───── Extracted data

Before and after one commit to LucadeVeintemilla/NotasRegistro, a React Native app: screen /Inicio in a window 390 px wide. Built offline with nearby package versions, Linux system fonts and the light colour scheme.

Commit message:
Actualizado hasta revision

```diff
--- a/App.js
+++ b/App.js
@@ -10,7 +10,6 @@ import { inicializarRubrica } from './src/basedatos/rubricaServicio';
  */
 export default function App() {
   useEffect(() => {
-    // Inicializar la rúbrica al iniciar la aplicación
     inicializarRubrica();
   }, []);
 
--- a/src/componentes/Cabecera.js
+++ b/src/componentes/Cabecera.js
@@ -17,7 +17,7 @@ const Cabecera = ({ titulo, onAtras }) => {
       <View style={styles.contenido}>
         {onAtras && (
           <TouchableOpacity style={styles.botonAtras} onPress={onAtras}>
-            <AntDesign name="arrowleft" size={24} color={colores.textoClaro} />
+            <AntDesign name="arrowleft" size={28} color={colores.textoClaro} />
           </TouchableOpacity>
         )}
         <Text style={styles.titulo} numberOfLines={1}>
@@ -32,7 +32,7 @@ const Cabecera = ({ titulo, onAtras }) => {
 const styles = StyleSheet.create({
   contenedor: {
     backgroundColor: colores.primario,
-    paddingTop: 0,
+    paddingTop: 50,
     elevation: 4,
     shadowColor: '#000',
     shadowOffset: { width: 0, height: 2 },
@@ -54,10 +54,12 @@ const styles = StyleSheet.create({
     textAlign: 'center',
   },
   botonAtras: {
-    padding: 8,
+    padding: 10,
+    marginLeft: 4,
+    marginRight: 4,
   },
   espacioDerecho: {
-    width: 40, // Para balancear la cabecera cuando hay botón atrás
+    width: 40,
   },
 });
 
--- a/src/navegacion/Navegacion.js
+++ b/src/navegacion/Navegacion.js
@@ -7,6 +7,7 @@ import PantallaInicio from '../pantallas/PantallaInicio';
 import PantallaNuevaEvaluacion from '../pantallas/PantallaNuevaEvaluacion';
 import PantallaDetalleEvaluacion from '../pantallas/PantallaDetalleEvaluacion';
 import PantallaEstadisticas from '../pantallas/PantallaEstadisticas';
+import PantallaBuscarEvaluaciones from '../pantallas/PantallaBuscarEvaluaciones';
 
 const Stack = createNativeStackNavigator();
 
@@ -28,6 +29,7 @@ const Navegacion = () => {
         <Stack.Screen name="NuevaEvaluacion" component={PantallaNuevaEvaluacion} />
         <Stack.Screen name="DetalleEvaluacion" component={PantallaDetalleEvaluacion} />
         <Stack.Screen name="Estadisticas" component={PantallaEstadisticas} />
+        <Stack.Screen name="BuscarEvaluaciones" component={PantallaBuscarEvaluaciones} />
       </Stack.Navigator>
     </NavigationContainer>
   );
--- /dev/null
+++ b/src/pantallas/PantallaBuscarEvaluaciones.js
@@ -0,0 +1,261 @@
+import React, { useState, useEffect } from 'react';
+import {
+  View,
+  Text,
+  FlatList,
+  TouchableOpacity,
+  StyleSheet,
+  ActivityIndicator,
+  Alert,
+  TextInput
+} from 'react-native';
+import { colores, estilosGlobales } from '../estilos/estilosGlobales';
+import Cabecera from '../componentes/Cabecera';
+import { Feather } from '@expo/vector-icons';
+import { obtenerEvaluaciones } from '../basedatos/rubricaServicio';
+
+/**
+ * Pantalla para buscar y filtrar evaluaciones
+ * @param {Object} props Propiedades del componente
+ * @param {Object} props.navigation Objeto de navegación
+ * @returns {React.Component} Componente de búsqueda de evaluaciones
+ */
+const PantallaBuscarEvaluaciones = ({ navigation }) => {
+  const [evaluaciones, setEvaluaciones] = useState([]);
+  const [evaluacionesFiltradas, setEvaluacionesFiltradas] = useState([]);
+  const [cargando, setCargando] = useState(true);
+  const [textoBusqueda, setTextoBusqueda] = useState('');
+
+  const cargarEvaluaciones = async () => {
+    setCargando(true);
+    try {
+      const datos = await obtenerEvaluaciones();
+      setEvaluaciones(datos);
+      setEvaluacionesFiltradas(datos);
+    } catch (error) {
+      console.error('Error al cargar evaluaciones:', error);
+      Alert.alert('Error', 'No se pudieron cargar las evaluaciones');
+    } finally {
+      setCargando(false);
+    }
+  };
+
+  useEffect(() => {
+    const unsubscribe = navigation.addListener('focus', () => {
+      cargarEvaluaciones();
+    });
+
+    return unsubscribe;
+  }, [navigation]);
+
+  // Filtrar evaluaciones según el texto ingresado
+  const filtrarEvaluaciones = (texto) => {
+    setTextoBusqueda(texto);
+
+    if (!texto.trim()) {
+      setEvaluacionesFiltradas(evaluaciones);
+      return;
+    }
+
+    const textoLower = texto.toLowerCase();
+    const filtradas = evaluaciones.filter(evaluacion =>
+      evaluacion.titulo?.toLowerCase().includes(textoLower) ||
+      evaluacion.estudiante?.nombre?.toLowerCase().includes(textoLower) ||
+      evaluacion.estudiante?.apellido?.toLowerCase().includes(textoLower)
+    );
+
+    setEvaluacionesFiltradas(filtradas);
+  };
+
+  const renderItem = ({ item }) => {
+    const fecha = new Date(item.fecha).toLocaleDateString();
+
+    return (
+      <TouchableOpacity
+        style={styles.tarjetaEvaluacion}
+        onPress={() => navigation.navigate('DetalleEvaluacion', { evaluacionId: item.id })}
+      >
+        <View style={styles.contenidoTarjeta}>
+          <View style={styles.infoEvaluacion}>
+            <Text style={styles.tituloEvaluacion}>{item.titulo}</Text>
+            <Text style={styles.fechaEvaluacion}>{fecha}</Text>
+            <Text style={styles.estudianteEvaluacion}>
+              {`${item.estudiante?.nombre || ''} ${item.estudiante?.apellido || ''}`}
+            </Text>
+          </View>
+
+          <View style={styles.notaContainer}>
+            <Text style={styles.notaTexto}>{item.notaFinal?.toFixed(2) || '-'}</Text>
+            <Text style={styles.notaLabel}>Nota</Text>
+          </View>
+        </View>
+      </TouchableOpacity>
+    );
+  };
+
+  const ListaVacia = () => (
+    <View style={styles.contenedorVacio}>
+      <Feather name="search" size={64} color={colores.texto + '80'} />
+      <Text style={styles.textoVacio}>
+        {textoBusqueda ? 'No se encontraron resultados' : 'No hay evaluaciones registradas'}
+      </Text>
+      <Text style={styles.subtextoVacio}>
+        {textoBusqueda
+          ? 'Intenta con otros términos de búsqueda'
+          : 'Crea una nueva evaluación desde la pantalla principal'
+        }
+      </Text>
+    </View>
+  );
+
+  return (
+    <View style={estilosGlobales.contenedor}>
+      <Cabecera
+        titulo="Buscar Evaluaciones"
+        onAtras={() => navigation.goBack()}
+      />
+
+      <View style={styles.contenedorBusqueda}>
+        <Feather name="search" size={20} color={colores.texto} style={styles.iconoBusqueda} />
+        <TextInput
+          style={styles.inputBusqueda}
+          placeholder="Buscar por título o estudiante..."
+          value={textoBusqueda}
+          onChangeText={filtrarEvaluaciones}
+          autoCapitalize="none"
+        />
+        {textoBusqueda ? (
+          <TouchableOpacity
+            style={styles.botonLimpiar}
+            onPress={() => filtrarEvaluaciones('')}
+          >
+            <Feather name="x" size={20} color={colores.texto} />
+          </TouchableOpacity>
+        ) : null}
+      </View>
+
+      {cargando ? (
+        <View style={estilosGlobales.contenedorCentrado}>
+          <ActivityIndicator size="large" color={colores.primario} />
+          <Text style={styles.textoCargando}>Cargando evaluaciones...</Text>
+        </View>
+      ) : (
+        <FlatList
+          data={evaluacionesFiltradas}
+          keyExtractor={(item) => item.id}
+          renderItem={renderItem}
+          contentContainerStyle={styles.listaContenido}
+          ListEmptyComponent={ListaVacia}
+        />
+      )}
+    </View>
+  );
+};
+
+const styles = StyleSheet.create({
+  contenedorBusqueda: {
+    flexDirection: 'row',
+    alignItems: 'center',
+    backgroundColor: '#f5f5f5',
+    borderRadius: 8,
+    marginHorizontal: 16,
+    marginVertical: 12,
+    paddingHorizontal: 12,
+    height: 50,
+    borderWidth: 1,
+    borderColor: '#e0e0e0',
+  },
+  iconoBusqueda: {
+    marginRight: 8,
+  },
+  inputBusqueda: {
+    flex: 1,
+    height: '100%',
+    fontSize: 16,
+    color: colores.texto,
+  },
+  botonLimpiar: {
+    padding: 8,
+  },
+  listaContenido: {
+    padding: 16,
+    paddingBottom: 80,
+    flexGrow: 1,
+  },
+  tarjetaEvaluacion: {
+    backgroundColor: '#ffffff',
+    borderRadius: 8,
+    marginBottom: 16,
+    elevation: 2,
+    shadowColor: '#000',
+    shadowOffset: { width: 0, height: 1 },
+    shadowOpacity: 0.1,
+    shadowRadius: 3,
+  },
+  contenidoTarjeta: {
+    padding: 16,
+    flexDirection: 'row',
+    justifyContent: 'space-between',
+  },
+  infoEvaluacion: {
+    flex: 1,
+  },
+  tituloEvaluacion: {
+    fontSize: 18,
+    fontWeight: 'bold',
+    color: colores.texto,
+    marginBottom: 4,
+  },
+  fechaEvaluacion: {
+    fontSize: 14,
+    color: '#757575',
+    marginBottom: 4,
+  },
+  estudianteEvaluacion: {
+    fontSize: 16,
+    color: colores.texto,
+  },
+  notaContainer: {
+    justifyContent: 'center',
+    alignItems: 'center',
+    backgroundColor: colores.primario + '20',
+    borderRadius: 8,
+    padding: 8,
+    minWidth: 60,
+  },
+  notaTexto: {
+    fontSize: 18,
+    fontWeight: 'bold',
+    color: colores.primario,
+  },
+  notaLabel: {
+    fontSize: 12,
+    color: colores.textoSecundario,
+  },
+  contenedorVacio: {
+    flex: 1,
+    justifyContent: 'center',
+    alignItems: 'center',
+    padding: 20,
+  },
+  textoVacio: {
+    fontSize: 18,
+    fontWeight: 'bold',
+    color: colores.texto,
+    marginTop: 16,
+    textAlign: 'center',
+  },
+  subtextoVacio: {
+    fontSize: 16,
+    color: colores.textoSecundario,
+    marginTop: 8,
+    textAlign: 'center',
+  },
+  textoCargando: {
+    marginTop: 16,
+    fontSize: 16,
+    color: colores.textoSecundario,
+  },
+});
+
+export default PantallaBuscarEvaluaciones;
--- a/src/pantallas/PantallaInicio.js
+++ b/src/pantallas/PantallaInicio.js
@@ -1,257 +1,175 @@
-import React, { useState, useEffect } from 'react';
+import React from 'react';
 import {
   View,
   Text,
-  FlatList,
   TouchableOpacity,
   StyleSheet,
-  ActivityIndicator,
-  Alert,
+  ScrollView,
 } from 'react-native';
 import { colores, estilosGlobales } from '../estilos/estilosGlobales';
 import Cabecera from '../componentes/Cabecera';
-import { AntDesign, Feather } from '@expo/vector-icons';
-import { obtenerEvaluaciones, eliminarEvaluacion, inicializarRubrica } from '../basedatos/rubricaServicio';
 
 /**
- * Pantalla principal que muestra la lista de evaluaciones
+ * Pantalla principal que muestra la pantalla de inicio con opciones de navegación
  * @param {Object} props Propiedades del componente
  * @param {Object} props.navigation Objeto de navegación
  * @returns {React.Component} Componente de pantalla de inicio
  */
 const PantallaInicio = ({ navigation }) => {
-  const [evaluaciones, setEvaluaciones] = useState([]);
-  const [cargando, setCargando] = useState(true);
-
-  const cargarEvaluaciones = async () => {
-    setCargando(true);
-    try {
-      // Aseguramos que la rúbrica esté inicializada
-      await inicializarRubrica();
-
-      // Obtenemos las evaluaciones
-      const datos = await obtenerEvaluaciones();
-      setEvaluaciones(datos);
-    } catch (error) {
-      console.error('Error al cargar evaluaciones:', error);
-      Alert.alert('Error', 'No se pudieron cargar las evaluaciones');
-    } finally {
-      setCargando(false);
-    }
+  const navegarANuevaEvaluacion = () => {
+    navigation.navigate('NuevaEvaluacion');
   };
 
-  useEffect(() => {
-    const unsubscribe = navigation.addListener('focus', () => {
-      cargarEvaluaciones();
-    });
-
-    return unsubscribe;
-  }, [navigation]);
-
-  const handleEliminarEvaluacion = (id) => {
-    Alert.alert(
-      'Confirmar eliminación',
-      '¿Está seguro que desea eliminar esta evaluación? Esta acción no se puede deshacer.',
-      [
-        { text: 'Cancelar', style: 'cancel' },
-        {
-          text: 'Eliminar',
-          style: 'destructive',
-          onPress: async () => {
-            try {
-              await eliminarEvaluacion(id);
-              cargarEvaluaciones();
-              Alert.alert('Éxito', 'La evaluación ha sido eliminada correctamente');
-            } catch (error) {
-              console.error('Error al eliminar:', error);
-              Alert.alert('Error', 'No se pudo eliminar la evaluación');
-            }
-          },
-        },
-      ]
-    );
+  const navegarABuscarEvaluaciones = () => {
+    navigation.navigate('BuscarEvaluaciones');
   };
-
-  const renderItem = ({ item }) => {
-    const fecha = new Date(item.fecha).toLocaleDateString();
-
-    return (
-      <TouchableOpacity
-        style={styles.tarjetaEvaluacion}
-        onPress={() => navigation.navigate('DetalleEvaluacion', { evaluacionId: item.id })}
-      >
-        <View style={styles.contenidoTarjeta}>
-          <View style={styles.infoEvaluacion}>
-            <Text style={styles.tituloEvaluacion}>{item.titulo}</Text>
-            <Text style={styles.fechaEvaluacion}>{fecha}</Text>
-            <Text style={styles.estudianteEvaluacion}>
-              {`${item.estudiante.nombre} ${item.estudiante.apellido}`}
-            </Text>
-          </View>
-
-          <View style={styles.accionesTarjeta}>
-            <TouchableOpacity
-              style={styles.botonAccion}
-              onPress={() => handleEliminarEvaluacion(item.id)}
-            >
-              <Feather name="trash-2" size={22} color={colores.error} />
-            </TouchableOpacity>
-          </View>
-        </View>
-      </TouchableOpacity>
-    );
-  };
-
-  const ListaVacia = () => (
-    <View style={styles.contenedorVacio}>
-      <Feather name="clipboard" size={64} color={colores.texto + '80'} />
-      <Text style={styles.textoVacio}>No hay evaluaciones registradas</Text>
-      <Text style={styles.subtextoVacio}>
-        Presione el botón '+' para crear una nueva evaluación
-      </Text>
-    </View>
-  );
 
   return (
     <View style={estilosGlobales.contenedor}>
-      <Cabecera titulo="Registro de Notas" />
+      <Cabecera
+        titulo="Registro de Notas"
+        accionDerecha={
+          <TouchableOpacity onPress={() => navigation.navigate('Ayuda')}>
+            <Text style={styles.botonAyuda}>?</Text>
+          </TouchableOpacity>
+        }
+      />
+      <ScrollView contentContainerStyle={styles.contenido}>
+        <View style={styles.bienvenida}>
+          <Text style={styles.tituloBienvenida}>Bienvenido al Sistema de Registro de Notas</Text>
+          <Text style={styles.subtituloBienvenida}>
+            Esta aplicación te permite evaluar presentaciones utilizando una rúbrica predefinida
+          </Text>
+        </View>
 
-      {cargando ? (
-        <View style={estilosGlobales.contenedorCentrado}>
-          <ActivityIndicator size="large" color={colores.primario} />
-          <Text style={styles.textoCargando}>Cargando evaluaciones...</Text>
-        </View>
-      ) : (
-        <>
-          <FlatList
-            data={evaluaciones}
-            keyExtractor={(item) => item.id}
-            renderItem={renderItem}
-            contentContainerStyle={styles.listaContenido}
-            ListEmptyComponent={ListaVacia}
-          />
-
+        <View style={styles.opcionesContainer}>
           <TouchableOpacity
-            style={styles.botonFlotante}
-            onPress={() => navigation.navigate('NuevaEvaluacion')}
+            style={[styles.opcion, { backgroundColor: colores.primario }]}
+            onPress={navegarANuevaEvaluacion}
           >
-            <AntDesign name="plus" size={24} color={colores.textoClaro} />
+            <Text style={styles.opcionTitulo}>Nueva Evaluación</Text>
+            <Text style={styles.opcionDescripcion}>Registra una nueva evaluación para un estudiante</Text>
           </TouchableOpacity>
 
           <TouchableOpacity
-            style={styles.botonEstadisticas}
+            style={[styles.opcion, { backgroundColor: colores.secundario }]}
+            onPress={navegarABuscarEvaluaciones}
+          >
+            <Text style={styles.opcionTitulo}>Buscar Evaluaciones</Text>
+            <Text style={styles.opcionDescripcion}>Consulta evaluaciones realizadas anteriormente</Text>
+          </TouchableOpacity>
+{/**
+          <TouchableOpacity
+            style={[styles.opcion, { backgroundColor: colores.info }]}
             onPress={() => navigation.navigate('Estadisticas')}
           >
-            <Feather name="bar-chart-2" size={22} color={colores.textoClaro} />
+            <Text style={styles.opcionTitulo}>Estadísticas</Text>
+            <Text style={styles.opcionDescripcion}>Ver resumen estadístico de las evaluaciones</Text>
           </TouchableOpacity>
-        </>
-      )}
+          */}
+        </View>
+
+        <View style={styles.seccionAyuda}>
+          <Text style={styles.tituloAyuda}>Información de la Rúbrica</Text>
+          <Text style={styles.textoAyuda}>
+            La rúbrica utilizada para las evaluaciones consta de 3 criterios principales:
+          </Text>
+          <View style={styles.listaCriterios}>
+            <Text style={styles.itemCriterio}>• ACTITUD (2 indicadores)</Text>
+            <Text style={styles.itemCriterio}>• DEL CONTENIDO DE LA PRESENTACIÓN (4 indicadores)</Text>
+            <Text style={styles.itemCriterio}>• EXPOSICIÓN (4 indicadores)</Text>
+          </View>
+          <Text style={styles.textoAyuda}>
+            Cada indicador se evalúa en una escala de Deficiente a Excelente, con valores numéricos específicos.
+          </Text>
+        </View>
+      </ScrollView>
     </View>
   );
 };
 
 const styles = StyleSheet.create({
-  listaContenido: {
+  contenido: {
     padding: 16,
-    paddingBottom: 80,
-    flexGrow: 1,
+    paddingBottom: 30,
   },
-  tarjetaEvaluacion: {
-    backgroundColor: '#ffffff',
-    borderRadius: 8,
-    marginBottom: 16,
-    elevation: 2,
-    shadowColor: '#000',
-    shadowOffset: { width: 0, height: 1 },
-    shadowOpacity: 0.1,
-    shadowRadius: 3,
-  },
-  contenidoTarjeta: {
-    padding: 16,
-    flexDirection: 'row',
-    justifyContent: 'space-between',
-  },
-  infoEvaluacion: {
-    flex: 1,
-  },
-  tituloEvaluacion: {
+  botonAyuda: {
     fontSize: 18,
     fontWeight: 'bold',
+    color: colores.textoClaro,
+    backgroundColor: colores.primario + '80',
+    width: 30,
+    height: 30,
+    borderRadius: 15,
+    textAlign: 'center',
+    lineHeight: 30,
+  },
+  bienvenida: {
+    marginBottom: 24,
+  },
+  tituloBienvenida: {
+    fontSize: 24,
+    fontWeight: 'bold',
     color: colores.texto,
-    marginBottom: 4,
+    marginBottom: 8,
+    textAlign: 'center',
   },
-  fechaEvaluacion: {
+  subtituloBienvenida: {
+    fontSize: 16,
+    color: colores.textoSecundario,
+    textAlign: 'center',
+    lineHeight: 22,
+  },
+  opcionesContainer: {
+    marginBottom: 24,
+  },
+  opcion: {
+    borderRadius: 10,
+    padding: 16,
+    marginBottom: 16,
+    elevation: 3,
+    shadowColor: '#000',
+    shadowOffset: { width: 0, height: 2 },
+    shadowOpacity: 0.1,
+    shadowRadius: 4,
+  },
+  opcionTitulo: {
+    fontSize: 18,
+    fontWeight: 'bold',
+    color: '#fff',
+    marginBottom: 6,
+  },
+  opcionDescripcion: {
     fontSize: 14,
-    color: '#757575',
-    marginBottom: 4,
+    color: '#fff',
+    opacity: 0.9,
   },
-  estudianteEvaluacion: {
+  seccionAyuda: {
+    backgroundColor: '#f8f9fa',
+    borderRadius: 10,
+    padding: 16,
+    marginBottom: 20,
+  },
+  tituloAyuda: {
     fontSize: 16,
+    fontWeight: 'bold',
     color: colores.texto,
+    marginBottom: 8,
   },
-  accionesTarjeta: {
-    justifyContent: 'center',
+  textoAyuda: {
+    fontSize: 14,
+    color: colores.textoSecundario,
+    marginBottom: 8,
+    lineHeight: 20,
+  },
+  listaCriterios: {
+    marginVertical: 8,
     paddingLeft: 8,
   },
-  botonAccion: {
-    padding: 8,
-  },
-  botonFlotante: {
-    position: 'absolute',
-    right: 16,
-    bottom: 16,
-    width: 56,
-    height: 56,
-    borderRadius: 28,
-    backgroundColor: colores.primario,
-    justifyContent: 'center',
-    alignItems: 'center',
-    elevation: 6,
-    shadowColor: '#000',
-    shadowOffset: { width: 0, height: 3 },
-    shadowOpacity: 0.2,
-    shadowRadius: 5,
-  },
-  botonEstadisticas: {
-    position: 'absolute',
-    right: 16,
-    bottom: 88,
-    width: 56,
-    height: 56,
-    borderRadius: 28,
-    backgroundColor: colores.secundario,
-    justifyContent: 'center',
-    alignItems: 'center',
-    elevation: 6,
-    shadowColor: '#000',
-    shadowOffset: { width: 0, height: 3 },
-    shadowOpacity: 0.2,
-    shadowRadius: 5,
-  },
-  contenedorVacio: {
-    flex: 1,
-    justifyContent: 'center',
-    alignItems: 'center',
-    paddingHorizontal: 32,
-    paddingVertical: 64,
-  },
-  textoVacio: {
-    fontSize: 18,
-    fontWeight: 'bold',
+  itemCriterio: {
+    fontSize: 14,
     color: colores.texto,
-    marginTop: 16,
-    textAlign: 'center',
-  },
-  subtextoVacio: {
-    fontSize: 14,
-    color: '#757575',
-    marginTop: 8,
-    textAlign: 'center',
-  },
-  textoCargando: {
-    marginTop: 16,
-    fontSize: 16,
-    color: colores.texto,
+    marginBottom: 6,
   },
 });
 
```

──────────

Task description — Scan the listing above and work out how many of its lines contain the word "Feather". Report only that number.

Your response — 8